## Exercise instructions:
I'd like every line from the material below that has "center" in it.

## Record extracts:
+ + + + +

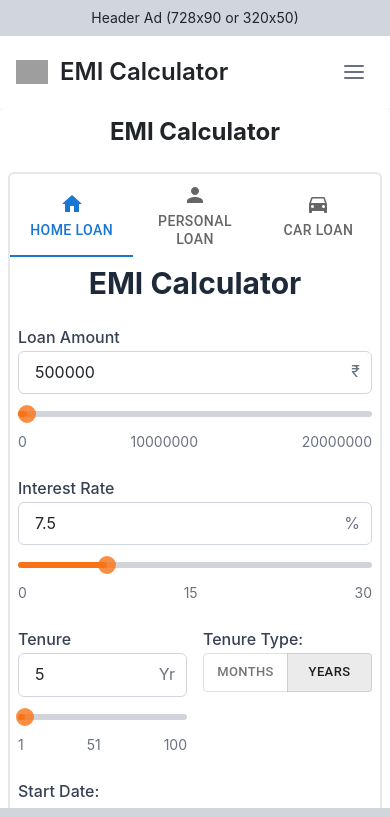
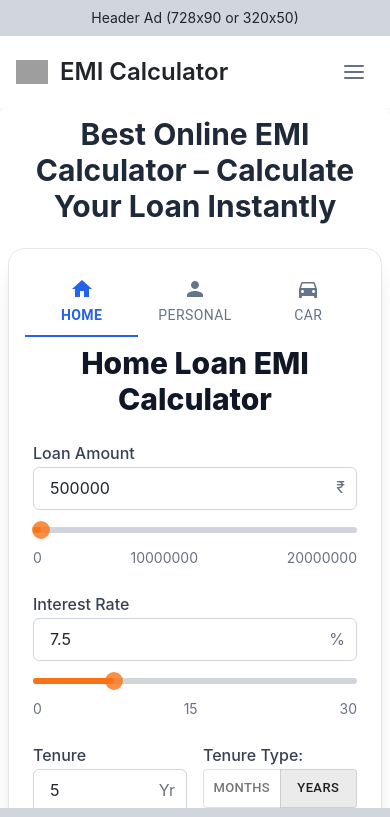
Before and after one commit to Ajinkya-Kardile/emi-calculator, a Next.js app: page /EMICalculator in a window 390 px wide. Shown: the top 817 px of the page. Built offline with nearby package versions, Linux system fonts and the light colour scheme; grey boxes are pictures that could not be loaded.

Commit message:
**added**: emi form css changes

```diff
--- a/src/components/RightSidebar.tsx
+++ b/src/components/RightSidebar.tsx
@@ -4,7 +4,7 @@ import {SidebarAd} from "@/components/ads/Ads";
 
 const RightSidebar: React.FC = () => {
     return (
-        <aside className="hidden md:block bg-gray-100 shadow-lg rounded-lg p-4">
+        <aside className="block w-full md:w-auto bg-gray-100 shadow-lg rounded-lg p-4">
             {/* RightSidebar Navigation Links */}
             <nav className="mb-6">
                 <h2 className="text-lg font-bold mb-3">Quick Links</h2>
--- a/src/components/form/EmiForm.tsx
+++ b/src/components/form/EmiForm.tsx
@@ -1,17 +1,17 @@
 "use client";
-import React, {useEffect, useState} from "react";
-import {calculateEmi} from "@/utils/calculateEmi";
+import React, { useEffect, useState } from "react";
+import { calculateEmi } from "@/utils/calculateEmi";
 import LoanInput from "@/components/form/LoanInput";
-import {Tabs, Tab, ToggleButton, ToggleButtonGroup} from "@mui/material";
+import { Tabs, Tab, ToggleButton, ToggleButtonGroup } from "@mui/material";
 import HomeIcon from "@mui/icons-material/Home";
 import PersonIcon from "@mui/icons-material/Person";
 import DirectionsCarIcon from "@mui/icons-material/DirectionsCar";
-import {loanDefaults} from "@/utils/loanDefaults";
-import {useRouter} from "next/router";
+import { loanDefaults } from "@/utils/loanDefaults";
+import { useRouter } from "next/router";
 
-export default function EmiForm({setEmiData}: { setEmiData: Function }) {
+export default function EmiForm({ setEmiData }: { setEmiData: Function }) {
     const router = useRouter();
-    const {loanType: loanQuery} = router.query;
+    const { loanType: loanQuery } = router.query;
     const [loanType, setLoanType] = useState<"home" | "personal" | "car">("home");
 
     useEffect(() => {
@@ -26,7 +26,7 @@ export default function EmiForm({setEmiData}: { setEmiData: Function }) {
         setInterestRate(loanDefaults[newLoanType].interestRate);
         setTenure(loanDefaults[newLoanType].tenure);
         setTenureType(loanDefaults[newLoanType].tenureType);
-        router.push(`/?loanType=${newLoanType}`, undefined, {shallow: true});
+        router.push(`/?loanType=${newLoanType}`, undefined, { shallow: true });
     };
 
     const [loanAmount, setLoanAmount] = useState(loanDefaults.home.loanAmount);
@@ -45,39 +45,68 @@ export default function EmiForm({setEmiData}: { setEmiData: Function }) {
         setEmiData(calculateEmi(loanAmount, interestRate, tenure, tenureType, startDate));
     };
 
+    const getHeading = () => {
+        switch (loanType) {
+            case "home":
+                return "Home Loan EMI Calculator";
+            case "personal":
+                return "Personal Loan EMI Calculator";
+            case "car":
+                return "Car Loan EMI Calculator";
+            default:
+                return "EMI Calculator - Calculate Instantly";
+        }
+    };
+
     return (
-        <div className="w-full bg-white bg-opacity-80 rounded-md border-2 border-gray-200">
+        <div className="w-full bg-white shadow-xl rounded-2xl border border-gray-200 p-4 md:p-6">
 
-            {/* Full-Width Tabs */}
+            {/* Loan Type Tabs */}
             <Tabs
                 value={loanType}
                 onChange={handleLoanTypeChange}
-                textColor="primary"
-                indicatorColor="primary"
                 variant="fullWidth"
+                sx={{
+                    "& .MuiTabs-indicator": { backgroundColor: "#2563EB" }, // Indicator color
+                }}
             >
-                <Tab icon={<HomeIcon/>} label="Home Loan" value="home" className="font-medium"/>
-                <Tab icon={<PersonIcon/>} label="Personal Loan" value="personal" className="font-medium"/>
-                <Tab icon={<DirectionsCarIcon/>} label="Car Loan" value="car" className="font-medium"/>
+                {[
+                    { value: "home", label: "Home", icon: <HomeIcon /> },
+                    { value: "personal", label: "Personal", icon: <PersonIcon /> },
+                    { value: "car", label: "Car", icon: <DirectionsCarIcon /> }
+                ].map(({ value, label, icon }) => (
+                    <Tab
+                        key={value}
+                        icon={icon}
+                        label={label}
+                        value={value}
+                        sx={{
+                            color: loanType === value ? "#2563EB !important" : "#64748B !important",
+                            fontWeight: loanType === value ? "bold" : "normal",
+                            "&:hover": { color: "#1E40AF !important" },
+                        }}
+                    />
+                ))}
             </Tabs>
 
-            {/* Form Inside the Card */}
+
+            {/* Loan EMI Form */}
             <form onSubmit={handleSubmit} className="p-2 md:p-6 space-y-6">
-                <h2 className="text-3xl font-bold text-gray-800 text-center">EMI Calculator</h2>
+                <h2 className="text-3xl font-extrabold text-center text-gray-900">{getHeading()}</h2>
 
                 {/* Loan Amount */}
                 <LoanInput label="Loan Amount" value={loanAmount} setValue={setLoanAmount} min={0} max={20000000}
-                           step={1} unit="₹"/>
+                           step={1} unit="₹" />
 
                 {/* Interest Rate */}
                 <LoanInput label="Interest Rate" value={interestRate} setValue={setInterestRate} min={0} max={30}
-                           step={0.1} unit="%"/>
+                           step={0.1} unit="%" />
 
                 {/* Tenure */}
                 <div className="flex gap-4">
                     <div className="flex-1">
                         <LoanInput label="Tenure" value={tenure} setValue={setTenure} min={1} max={100} step={1}
-                                   unit={tenureType === "years" ? "Yr" : "Mo"}/>
+                                   unit={tenureType === "years" ? "Yr" : "Mo"} />
                     </div>
                     <div className="flex-1">
                         <label className="block text-gray-700 font-medium">Tenure Type:</label>
@@ -90,10 +119,10 @@ export default function EmiForm({setEmiData}: { setEmiData: Function }) {
                             }}
                             className="w-full"
                         >
-                            <ToggleButton value="months" className="flex-1 font-medium">
+                            <ToggleButton value="months" className="flex-1 font-medium bg-gray-200 hover:bg-gray-300">
                                 Months
                             </ToggleButton>
-                            <ToggleButton value="years" className="flex-1 font-medium">
+                            <ToggleButton value="years" className="flex-1 font-medium bg-gray-200 hover:bg-gray-300">
                                 Years
                             </ToggleButton>
                         </ToggleButtonGroup>
@@ -114,7 +143,7 @@ export default function EmiForm({setEmiData}: { setEmiData: Function }) {
                 {/* Submit Button */}
                 <button
                     type="submit"
-                    className="w-full bg-blue-600 text-white font-semibold py-3 mt-6 rounded-lg shadow-md hover:bg-blue-700 transition duration-300"
+                    className="w-full bg-gradient-to-r from-blue-600 to-blue-800 text-white font-semibold py-3 mt-6 rounded-lg shadow-lg hover:scale-105 transition duration-300"
                 >
                     Calculate EMI
                 </button>
--- a/src/components/layout/sidebarLayout.tsx
+++ b/src/components/layout/sidebarLayout.tsx
@@ -4,7 +4,7 @@ import RightSidebar from "@/components/RightSidebar";
 
 export default function SidebarLayout({children}: { children: React.ReactNode }) {
     return (
-        <div className="flex w-full min-h-screen gap-2">
+        <div className="flex flex-col md:flex-row w-full min-h-screen gap-2">
             {/* Left Sidebar (Visible only on Large Screens) */}
             {/*<div className="hidden lg:block w-64">*/}
             {/*    <LeftSidebar/>*/}
@@ -15,11 +15,10 @@ export default function SidebarLayout({children}: { children: React.ReactNode })
                 {children}
             </main>
 
-            {/* Right Sidebar (Visible on Tablets & Large Screens) */}
-            <div className="hidden md:block w-64">
+            {/* Right Sidebar (Always Visible, moves below content on mobile) */}
+            <div className="w-full md:w-64 order-last md:order-none mt-4 md:mt-0">
                 <RightSidebar/>
             </div>
         </div>
-    )
-        ;
+    );
 }
--- a/src/pages/EMICalculator.tsx
+++ b/src/pages/EMICalculator.tsx
@@ -14,7 +14,9 @@ export default function EMICalculator() {
         <>
             <SidebarLayout>
                 <div>
-                    <h1 className="text-2xl font-bold text-center mb-6">EMI Calculator</h1>
+                    <h1 className="text-3xl font-bold text-gray-800 text-center mb-6">
+                        Best Online EMI Calculator – Calculate Your Loan Instantly
+                    </h1>
                     <EmiForm setEmiData={setEmiData}/>
                     {emiData && (
                         <>
--- a/src/pages/contact.tsx
+++ b/src/pages/contact.tsx
@@ -6,7 +6,7 @@ export default function Contact() {
         <div className="flex flex-col lg:flex-row">
             <main className="flex-1 bg-white p-4 shadow-lg rounded-lg">
                 <div className=" mx-auto p-4 bg-white shadow-md rounded-md">
-                    <h1 className="text-2xl font-bold text-center mb-6">ABOUT Page</h1>
+                    <h1 className="text-2xl font-bold text-center mb-6">Contact Page</h1>
                 </div>
             </main>
 
```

+ + + + +

## Output for this task:
-                <h2 className="text-3xl font-bold text-gray-800 text-center">EMI Calculator</h2>
+                <h2 className="text-3xl font-extrabold text-center text-gray-900">{getHeading()}</h2>
-                    <h1 className="text-2xl font-bold text-center mb-6">EMI Calculator</h1>
+                    <h1 className="text-3xl font-bold text-gray-800 text-center mb-6">
-                    <h1 className="text-2xl font-bold text-center mb-6">ABOUT Page</h1>
+                    <h1 className="text-2xl font-bold text-center mb-6">Contact Page</h1>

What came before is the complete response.